The most recent press releases about innovation >>>

Die letzten 5 Focus-News des innovations-reports im Überblick:

Im Focus: Can the immune system be boosted against Staphylococcus aureus by delivery of messenger RNA?

Staphylococcus aureus is a feared pathogen (MRSA, multi-resistant S. aureus) due to frequent resistances against many antibiotics, especially in hospital infections. Researchers at the Paul-Ehrlich-Institut have identified immunological processes that prevent a successful immune response directed against the pathogenic agent. The delivery of bacterial proteins with RNA adjuvant or messenger RNA (mRNA) into immune cells allows the re-direction of the immune response towards an active defense against S. aureus. This could be of significant importance for the development of an effective vaccine. PLOS Pathogens has published these research results online on 25 May 2017.

Staphylococcus aureus (S. aureus) is a bacterium that colonizes by far more than half of the skin and the mucosa of adults, usually without causing infections....

Im Focus: A quantum walk of photons

Physicists from the University of Würzburg are capable of generating identical looking single light particles at the push of a button. Two new studies now demonstrate the potential this method holds.

The quantum computer has fuelled the imagination of scientists for decades: It is based on fundamentally different phenomena than a conventional computer....

Im Focus: Turmoil in sluggish electrons’ existence

An international team of physicists has monitored the scattering behaviour of electrons in a non-conducting material in real-time. Their insights could be beneficial for radiotherapy.

We can refer to electrons in non-conducting materials as ‘sluggish’. Typically, they remain fixed in a location, deep inside an atomic composite. It is hence...

Im Focus: Wafer-thin Magnetic Materials Developed for Future Quantum Technologies

Two-dimensional magnetic structures are regarded as a promising material for new types of data storage, since the magnetic properties of individual molecular building blocks can be investigated and modified. For the first time, researchers have now produced a wafer-thin ferrimagnet, in which molecules with different magnetic centers arrange themselves on a gold surface to form a checkerboard pattern. Scientists at the Swiss Nanoscience Institute at the University of Basel and the Paul Scherrer Institute published their findings in the journal Nature Communications.

Ferrimagnets are composed of two centers which are magnetized at different strengths and point in opposing directions.

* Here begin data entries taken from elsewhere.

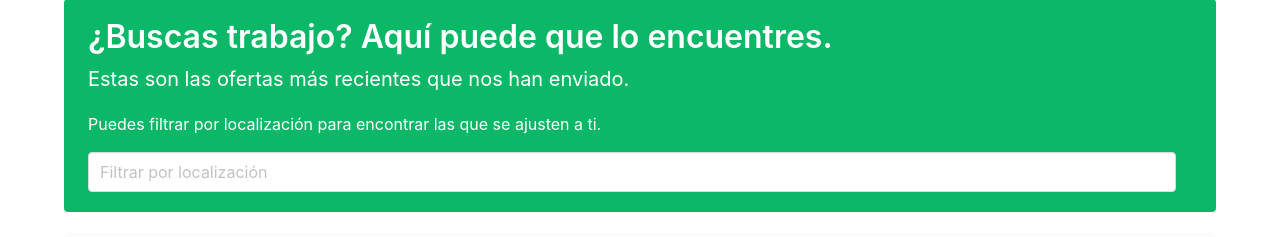
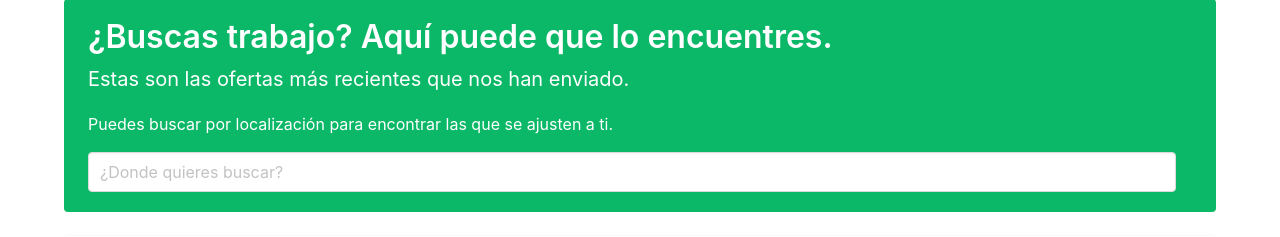
Before and after one commit to JuanjoSalvador/ad-jobs, a Flask app: template app/public/templates/index.jinja in a window 1280 px wide. Shown: the part 125-362 px from the top of the page. Run offline with Flask 2, Linux system fonts and the light colour scheme; the template is opened without the code that fills it: values that come from a table or form of the project are taken from there, others are empty; data comes from the database, SQL or seed files in the repository.

```diff
--- a/app/public/routes.py
+++ b/app/public/routes.py
@@ -5,7 +5,7 @@ from app.public import public_bp
 
 @public_bp.route('/',methods=['GET'])
 def index():
-    offers = Offers.get_approbed_offers()
+    offers = Offers.get_approbed()
     return render_template("index.jinja", offers = offers)
 
 @public_bp.route('/enviar',methods=['GET', 'POST'])
--- a/app/public/templates/index.jinja
+++ b/app/public/templates/index.jinja
@@ -12,12 +12,12 @@
                                 <article class="tile is-child notification is-green">
                                     <p class="title">¿Buscas trabajo? Aquí puede que lo encuentres.</p>
                                     <p class="subtitle">Estas son las ofertas más recientes que nos han enviado.</p>
-                                    <p>Puedes filtrar por localización para encontrar las que se ajusten a ti.</p>
+                                    <p>Puedes buscar por localización para encontrar las que se ajusten a ti.</p>
 
                                     <form method="POST" action="/">
                                         <div class="field">
                                             <div class="control">
-                                                <input class="input" name="filter" type="text" placeholder="Filtrar por localización" required>
+                                                <input class="input" name="filter" type="text" placeholder="¿Donde quieres buscar?" required>
                                             </div>
                                         </div>
                                     </form>
```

Two-dimensional, quasi-flat ferrimagnets...

Im Focus: World's thinnest hologram paves path to new 3-D world

Nano-hologram paves way for integration of 3-D holography into everyday electronics

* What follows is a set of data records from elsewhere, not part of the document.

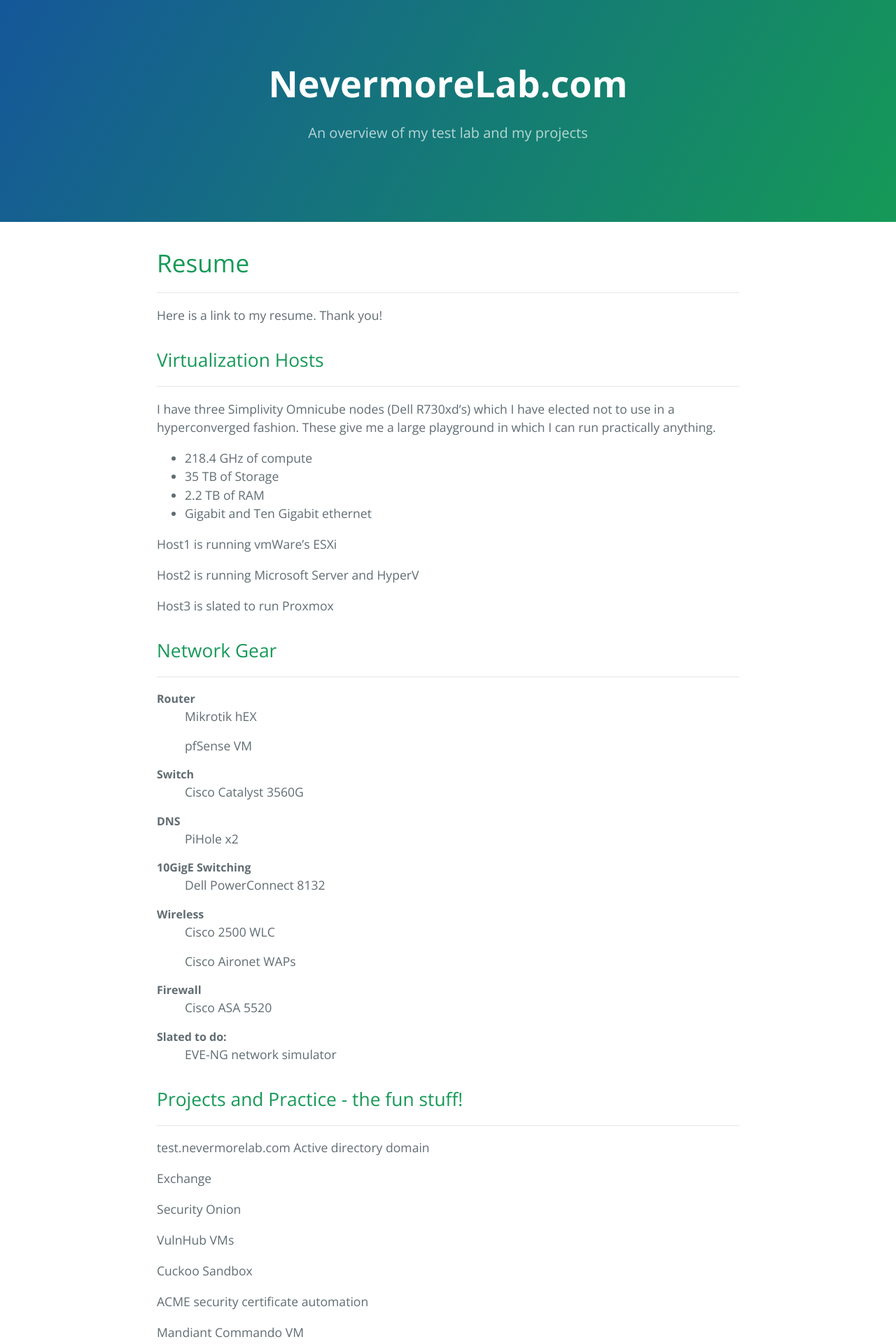
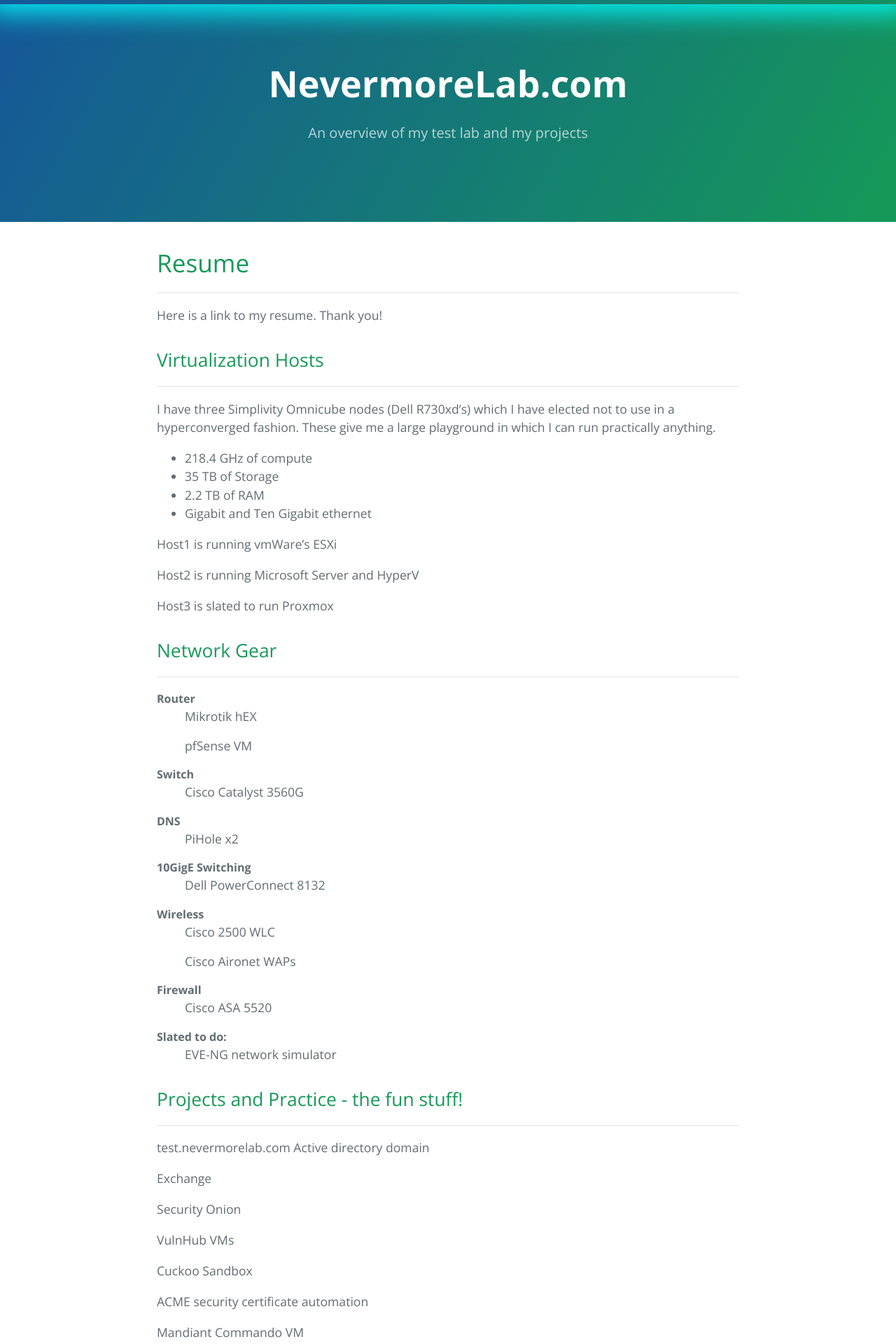
Before and after one commit to InfiniteInsight/InfiniteInsight.github.io, a Jekyll site: the page built from index.md, in a window 1280 px wide. Shown: the top 1920 px of the page at 70% size. Built offline with Jekyll 4.4.1, drawn with Linux system fonts in a browser that asks for light colours; our own code applies the rules of GitHub Pages for plain Markdown files.

Commit message:
removing an extra line of code from header and experimenting with CSSw

```diff
--- a/_layouts/default.html
+++ b/_layouts/default.html
@@ -10,7 +10,6 @@
     <meta name="theme-color" content="#157878">
     <meta name="apple-mobile-web-app-status-bar-style" content="black-translucent">
     <link rel="stylesheet" href="{{ '/assets/css/style.css?v=' | append: site.github.build_revision | relative_url }}">
-    <!--<link rel="shortcut icon" type="image/x-icon" href="{{ '/favicon.ico' | relative_url }}" />-->
 
     {% include head-custom.html %}
   </head>
--- a/_sass/jekyll-theme-cayman.scss
+++ b/_sass/jekyll-theme-cayman.scss
@@ -384,7 +384,9 @@ a {
   position: fixed;
   overflow: hidden;
   width: 100%;
-  height: 5px;
+  height: 6px;
   z-index: 1;
+  box-shadow: 0px -10px 40px 20px #0ff;
+  /* in order: x offset, y offset, blur size, spread size, color */
+  /* blur size and spread size are optional (they default to 0) */
 }
-/* Progress Bar CSS End */
```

An Australian-Chinese research team has created the world's thinnest hologram, paving the way towards the integration of 3D holography into everyday...

All Focus news of the innovation-report >>>

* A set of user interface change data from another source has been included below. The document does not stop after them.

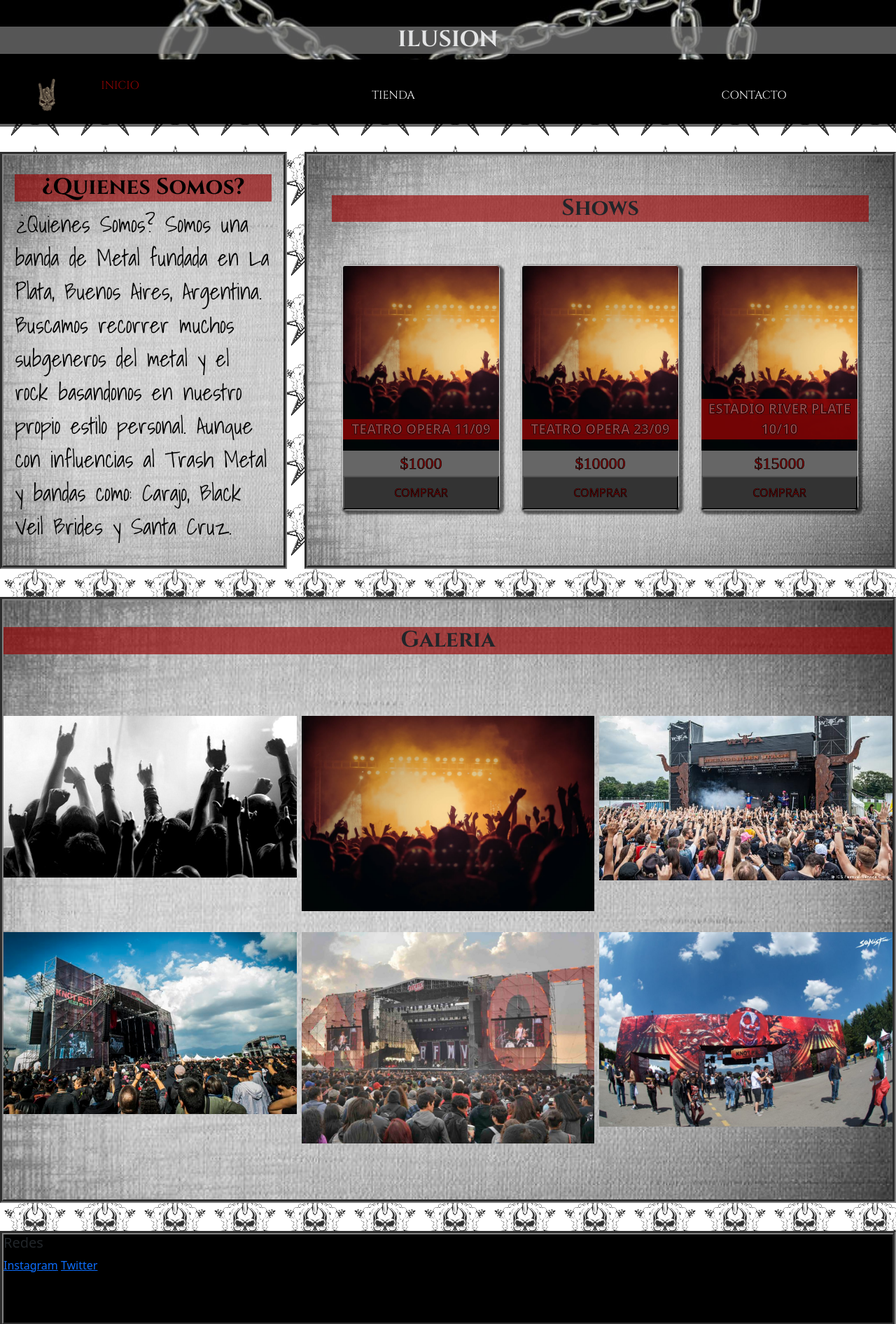
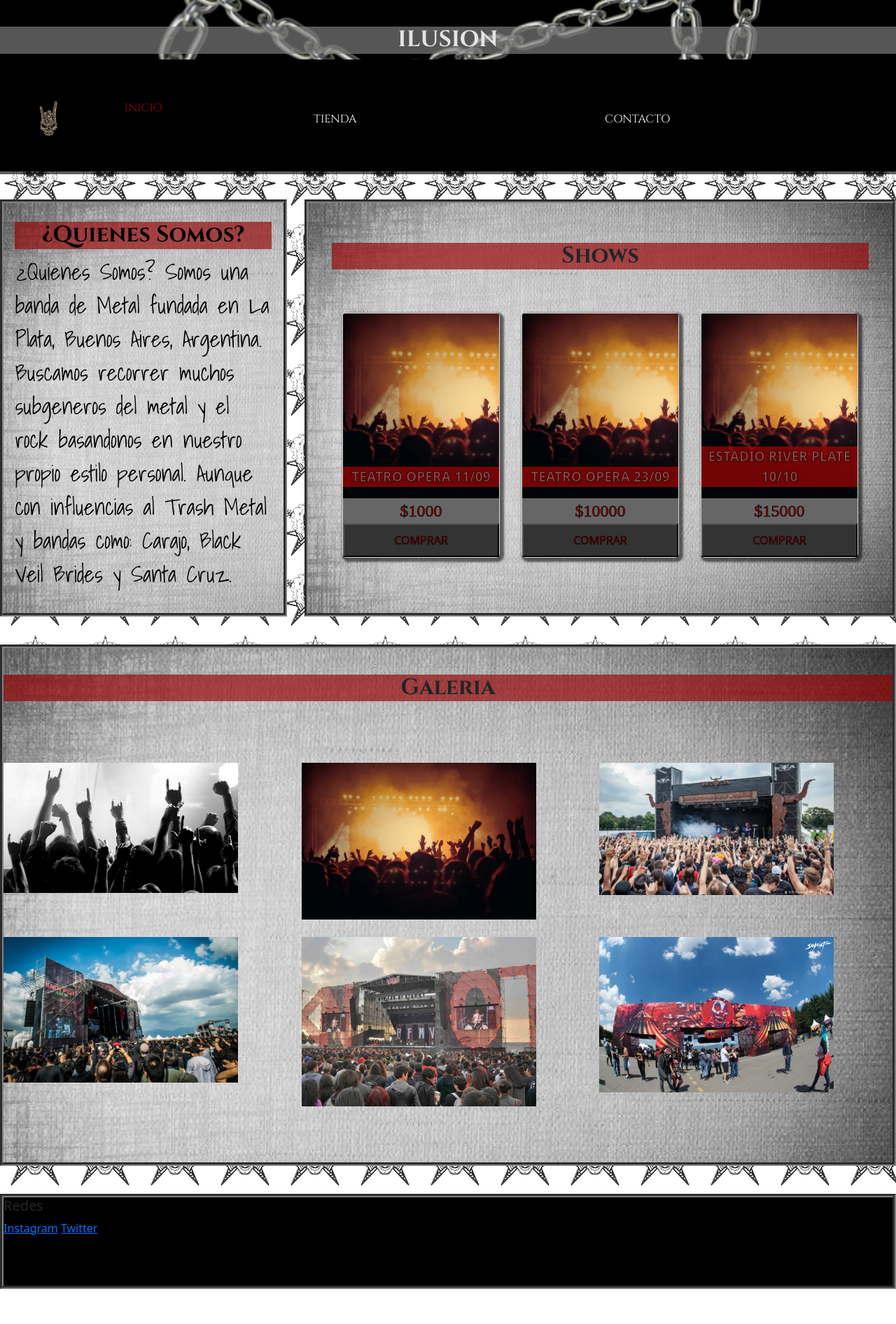
Before and after one commit to Lixaa16/Ilusion-Dante-Archinti, a plain HTML site: page index.html in a window 1280 px wide. Shown: the top 1892 px of the page at 70% size. After the commit the page ends 1842 px from the top, so only its background shows below. Drawn offline with nearby package versions, Linux system fonts and the light colour scheme; a web font is replaced by a local one.

Commit message:
solucion de errores

```diff
--- a/index.html
+++ b/index.html
@@ -22,8 +22,8 @@
                                 <img class="navImg" src="./assets/fotos/rock-removebg-preview-removebg-preview.png">INICIO
                             </a>
                         </li>
-                        <li><a class="link l1" href="./tienda.html"><li>TIENDA</li></a>
-                        <li><a class="link l3" href="./formulario.html"><li>CONTACTO</li></a>
+                        <li><a class="link l1" href="./tienda.html">TIENDA</a> </li>
+                        <li><a class="link l3" href="./formulario.html">CONTACTO</a></li>
                     </div>
                 </ul>
             </nav>
--- a/styles/style.css
+++ b/styles/style.css
@@ -1,4 +1,7 @@
 * {
+    margin: 0;
+    padding: 0;
+    box-sizing: border-box;
     width: 100%;
 }
 html {
@@ -7,12 +10,14 @@ html {
     cursor: crosshair;
 }
 body {
+    width: 100%;
     word-wrap: normal;
     background-image: url(../assets/fotos/icono.png);
     background-repeat: repeat;
     background-size: auto;
     margin: 0;
     background-attachment: fixed;
+
 
 }
 /* GRIDS */
@@ -37,6 +42,7 @@ body {
     top: 0;
     z-index: 10;
     box-shadow: 0 0.5vh 0 0  rgba(0, 0, 0, 0.623);
+
 }
 .description {
     grid-area: description;
@@ -98,10 +104,10 @@ body {
     flex-wrap: wrap;
     flex-direction: row;
     align-items: center;
-    justify-content: space-between;
+    justify-content: space-evenly;
     background-color: black;
     color: white;
-    height: 100%;
+    height: 20vh;
     top: 0;
 
 }
@@ -135,8 +141,8 @@ body {
         font-family: titulos;
     }
     .navImg {
-        max-width: 30% ;
-        max-height: 30%;
+        max-width: 20% ;
+        max-height: 20%;
         float: left;
         padding-right: 2%;
     }
@@ -274,6 +280,7 @@ body {
 /* GALERIA */
 .galeria {
     display: grid;
+    width: 100%;
     grid-template-columns: repeat(3, 1fr);
     grid-template-rows: repeat(2, 1fr);
     grid-column-gap: 7px;
@@ -282,12 +289,20 @@ body {
     padding-bottom: 10vh;
 }
 
-.f1 { grid-area: 1 / 1 / 2 / 2; }
-.f2 { grid-area: 1 / 2 / 2 / 3; }
-.f3 { grid-area: 1 / 3 / 2 / 4; }
-.f4 { grid-area: 2 / 1 / 3 / 2; }
-.f5 { grid-area: 2 / 2 / 3 / 3; }
-.f6 { grid-area: 2 / 3 / 3 / 4; }
+.f1 {
+    grid-area: 1 / 1 / 2 / 2;
+    max-width: 80%;
+ }
+.f2 { grid-area: 1 / 2 / 2 / 3;
+    max-width: 80%; }
+.f3 { grid-area: 1 / 3 / 2 / 4;
+    max-width: 80%;}
+.f4 { grid-area: 2 / 1 / 3 / 2;
+    max-width: 80%; }
+.f5 { grid-area: 2 / 2 / 3 / 3;
+    max-width: 80%;}
+.f6 { grid-area: 2 / 3 / 3 / 4;
+    max-width: 80%; }
 
 /* fuentes */
 @font-face {
@@ -390,8 +405,8 @@ input[type=submit]:hover {
     flex-direction: row;
     flex-wrap: wrap;
     justify-items: center;
-    align-content: space-between;
-    justify-content: space-around;
+    align-content: space-evenly;
+    justify-content: space-evenly;
 
 }
 
```
Also changed, not shown: formulario.html (+1 -1 lines), tienda.html (+3 -3 lines), assets/fotos/puas.jpg (added).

Anzeige

Anzeige

Event News

Marine Conservation: IASS Contributes to UN Ocean Conference in New York on 5-9 June

24.05.2017 | Event News

AWK Aachen Machine Tool Colloquium 2017: Internet of Production for Agile Enterprises

23.05.2017 | Event News

Dortmund MST Conference presents Individualized Healthcare Solutions with micro and nanotechnology

22.05.2017 | Event News

 
Latest News

How herpesviruses win the footrace against the immune system

26.05.2017 | Life Sciences

Water forms 'spine of hydration' around DNA, group finds

26.05.2017 | Life Sciences

First Juno science results supported by University of Leicester's Jupiter 'forecast'

26.05.2017 | Physics and Astronomy

VideoLinks
B2B-VideoLinks
More VideoLinks >>>